===== MATERIAL FOR THE TASK =====

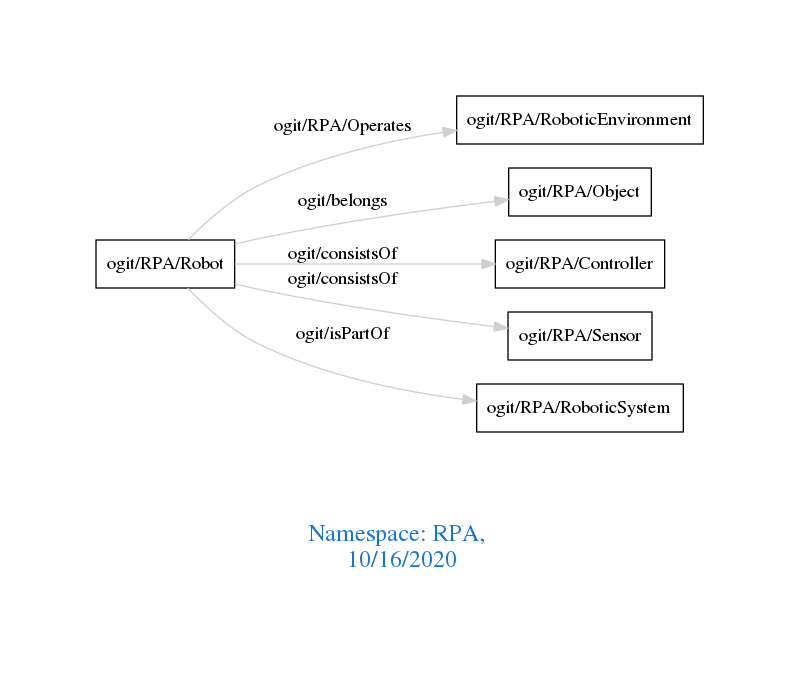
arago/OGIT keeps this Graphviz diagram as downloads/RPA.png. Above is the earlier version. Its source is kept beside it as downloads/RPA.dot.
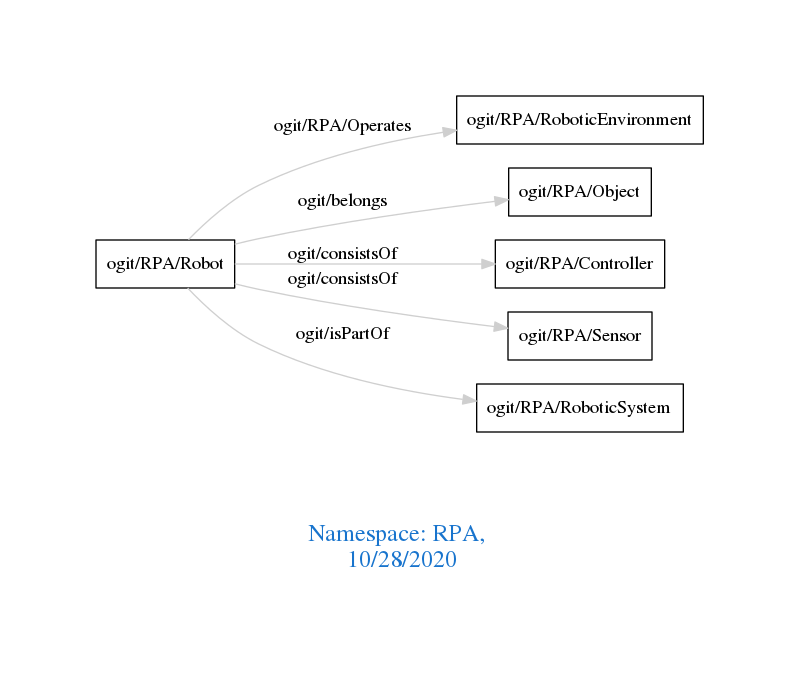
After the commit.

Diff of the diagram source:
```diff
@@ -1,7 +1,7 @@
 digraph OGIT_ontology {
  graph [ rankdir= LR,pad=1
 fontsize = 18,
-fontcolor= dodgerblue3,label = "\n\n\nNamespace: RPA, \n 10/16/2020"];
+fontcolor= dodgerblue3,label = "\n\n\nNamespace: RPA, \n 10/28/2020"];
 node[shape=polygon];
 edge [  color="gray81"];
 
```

=====

TASK TO COMPLETE: Nothing but the records themselves, exact and complete, should be returned; leave the pictures out.

SOLUTION FOR THIS PROBLEM:
arago/OGIT keeps this Graphviz diagram as downloads/RPA.png. Above is the earlier version. Its source is kept beside it as downloads/RPA.dot.
After the commit.

Diff of the diagram source:
```diff
@@ -1,7 +1,7 @@
 digraph OGIT_ontology {
  graph [ rankdir= LR,pad=1
 fontsize = 18,
-fontcolor= dodgerblue3,label = "\n\n\nNamespace: RPA, \n 10/16/2020"];
+fontcolor= dodgerblue3,label = "\n\n\nNamespace: RPA, \n 10/28/2020"];
 node[shape=polygon];
 edge [  color="gray81"];
 
```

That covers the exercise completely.